Please repeat the data exactly. Any picture in it stays out.
++++ RECORDED INFORMATION ++++
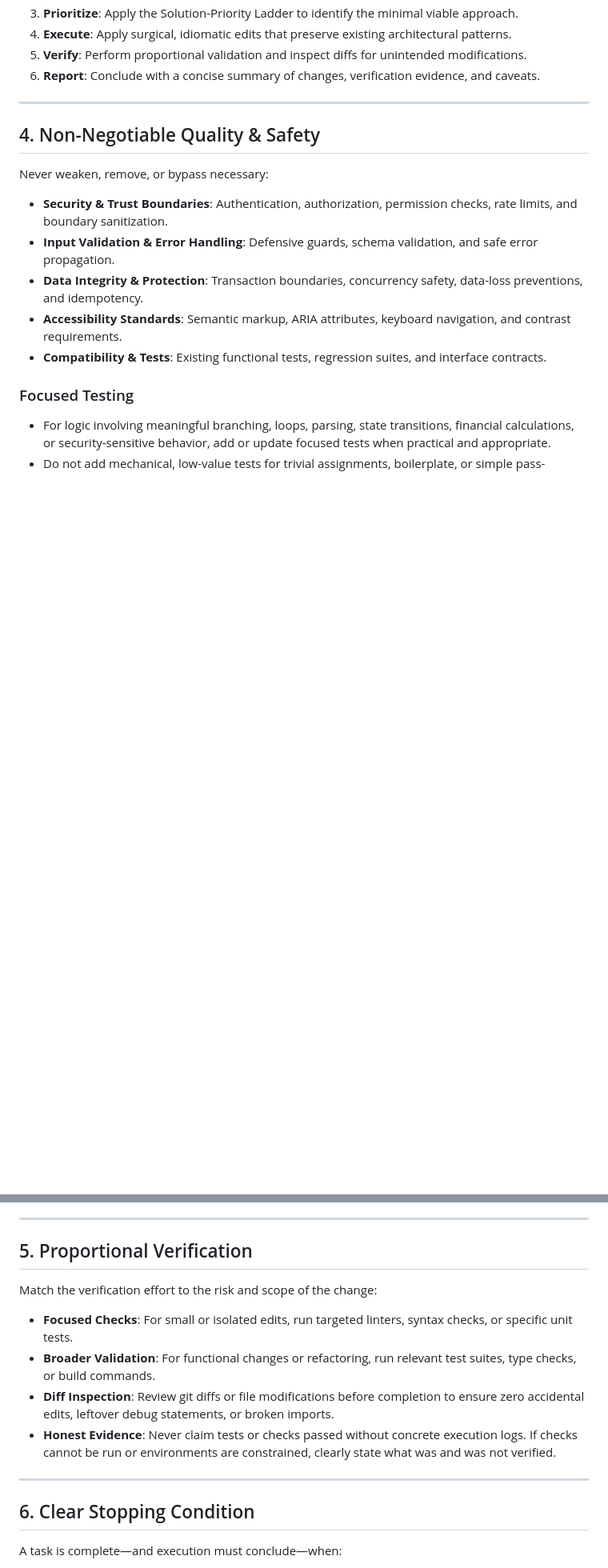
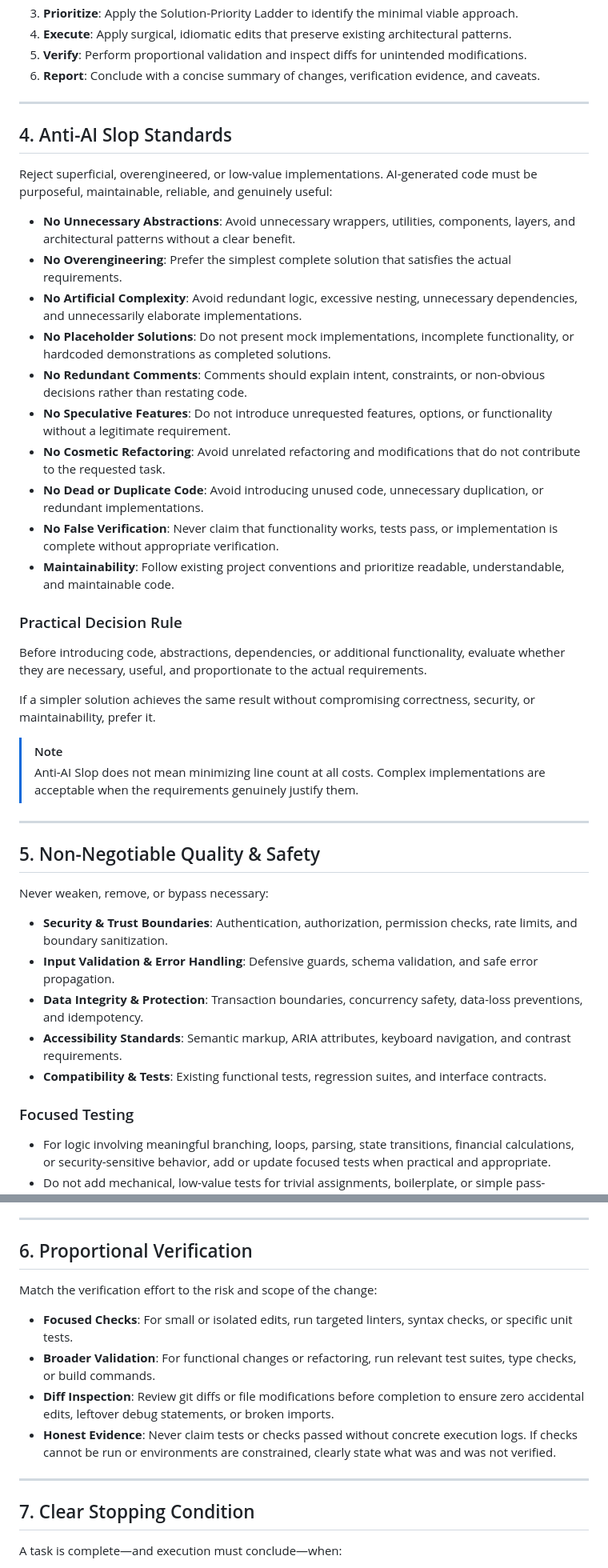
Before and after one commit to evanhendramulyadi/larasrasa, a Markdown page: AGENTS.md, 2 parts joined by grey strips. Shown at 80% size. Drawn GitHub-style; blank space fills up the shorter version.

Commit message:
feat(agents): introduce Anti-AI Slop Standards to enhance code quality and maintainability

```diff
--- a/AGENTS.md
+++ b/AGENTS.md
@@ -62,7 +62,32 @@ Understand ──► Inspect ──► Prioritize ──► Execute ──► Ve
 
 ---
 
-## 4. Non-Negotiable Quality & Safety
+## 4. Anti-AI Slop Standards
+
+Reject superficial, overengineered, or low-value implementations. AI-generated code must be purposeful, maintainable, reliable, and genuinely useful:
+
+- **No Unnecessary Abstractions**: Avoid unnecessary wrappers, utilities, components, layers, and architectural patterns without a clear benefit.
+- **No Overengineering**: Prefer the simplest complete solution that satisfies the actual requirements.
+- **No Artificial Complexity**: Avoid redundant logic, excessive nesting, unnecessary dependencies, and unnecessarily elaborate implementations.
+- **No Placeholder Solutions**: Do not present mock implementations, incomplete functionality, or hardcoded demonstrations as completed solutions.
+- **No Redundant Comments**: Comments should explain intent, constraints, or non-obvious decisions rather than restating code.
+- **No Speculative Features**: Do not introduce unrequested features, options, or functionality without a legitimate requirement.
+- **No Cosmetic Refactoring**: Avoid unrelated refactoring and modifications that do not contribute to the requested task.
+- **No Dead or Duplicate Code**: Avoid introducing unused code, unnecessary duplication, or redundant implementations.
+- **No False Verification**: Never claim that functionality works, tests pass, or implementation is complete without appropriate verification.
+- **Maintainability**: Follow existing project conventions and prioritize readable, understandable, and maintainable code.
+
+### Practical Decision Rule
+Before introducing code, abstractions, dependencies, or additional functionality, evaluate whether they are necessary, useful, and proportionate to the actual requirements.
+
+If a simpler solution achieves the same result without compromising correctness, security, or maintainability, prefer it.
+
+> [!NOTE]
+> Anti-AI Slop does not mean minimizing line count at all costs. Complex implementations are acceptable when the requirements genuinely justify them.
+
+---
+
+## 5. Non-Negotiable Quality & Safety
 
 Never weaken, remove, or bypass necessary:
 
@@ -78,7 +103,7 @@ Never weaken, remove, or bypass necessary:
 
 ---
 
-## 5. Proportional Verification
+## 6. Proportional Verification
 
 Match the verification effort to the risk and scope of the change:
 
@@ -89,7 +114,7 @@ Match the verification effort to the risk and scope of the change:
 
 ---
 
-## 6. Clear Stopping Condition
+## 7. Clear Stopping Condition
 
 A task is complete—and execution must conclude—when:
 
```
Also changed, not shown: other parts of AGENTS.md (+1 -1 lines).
++++
-- EXERCISE ANSWER --
Before and after one commit to evanhendramulyadi/larasrasa, a Markdown page: AGENTS.md, 2 parts joined by grey strips. Shown at 80% size. Drawn GitHub-style; blank space fills up the shorter version.

Commit message:
feat(agents): introduce Anti-AI Slop Standards to enhance code quality and maintainability

```diff
--- a/AGENTS.md
+++ b/AGENTS.md
@@ -62,7 +62,32 @@ Understand ──► Inspect ──► Prioritize ──► Execute ──► Ve
 
 ---
 
-## 4. Non-Negotiable Quality & Safety
+## 4. Anti-AI Slop Standards
+
+Reject superficial, overengineered, or low-value implementations. AI-generated code must be purposeful, maintainable, reliable, and genuinely useful:
+
+- **No Unnecessary Abstractions**: Avoid unnecessary wrappers, utilities, components, layers, and architectural patterns without a clear benefit.
+- **No Overengineering**: Prefer the simplest complete solution that satisfies the actual requirements.
+- **No Artificial Complexity**: Avoid redundant logic, excessive nesting, unnecessary dependencies, and unnecessarily elaborate implementations.
+- **No Placeholder Solutions**: Do not present mock implementations, incomplete functionality, or hardcoded demonstrations as completed solutions.
+- **No Redundant Comments**: Comments should explain intent, constraints, or non-obvious decisions rather than restating code.
+- **No Speculative Features**: Do not introduce unrequested features, options, or functionality without a legitimate requirement.
+- **No Cosmetic Refactoring**: Avoid unrelated refactoring and modifications that do not contribute to the requested task.
+- **No Dead or Duplicate Code**: Avoid introducing unused code, unnecessary duplication, or redundant implementations.
+- **No False Verification**: Never claim that functionality works, tests pass, or implementation is complete without appropriate verification.
+- **Maintainability**: Follow existing project conventions and prioritize readable, understandable, and maintainable code.
+
+### Practical Decision Rule
+Before introducing code, abstractions, dependencies, or additional functionality, evaluate whether they are necessary, useful, and proportionate to the actual requirements.
+
+If a simpler solution achieves the same result without compromising correctness, security, or maintainability, prefer it.
+
+> [!NOTE]
+> Anti-AI Slop does not mean minimizing line count at all costs. Complex implementations are acceptable when the requirements genuinely justify them.
+
+---
+
+## 5. Non-Negotiable Quality & Safety
 
 Never weaken, remove, or bypass necessary:
 
@@ -78,7 +103,7 @@ Never weaken, remove, or bypass necessary:
 
 ---
 
-## 5. Proportional Verification
+## 6. Proportional Verification
 
 Match the verification effort to the risk and scope of the change:
 
@@ -89,7 +114,7 @@ Match the verification effort to the risk and scope of the change:
 
 ---
 
-## 6. Clear Stopping Condition
+## 7. Clear Stopping Condition
 
 A task is complete—and execution must conclude—when:
 
```
Also changed, not shown: other parts of AGENTS.md (+1 -1 lines).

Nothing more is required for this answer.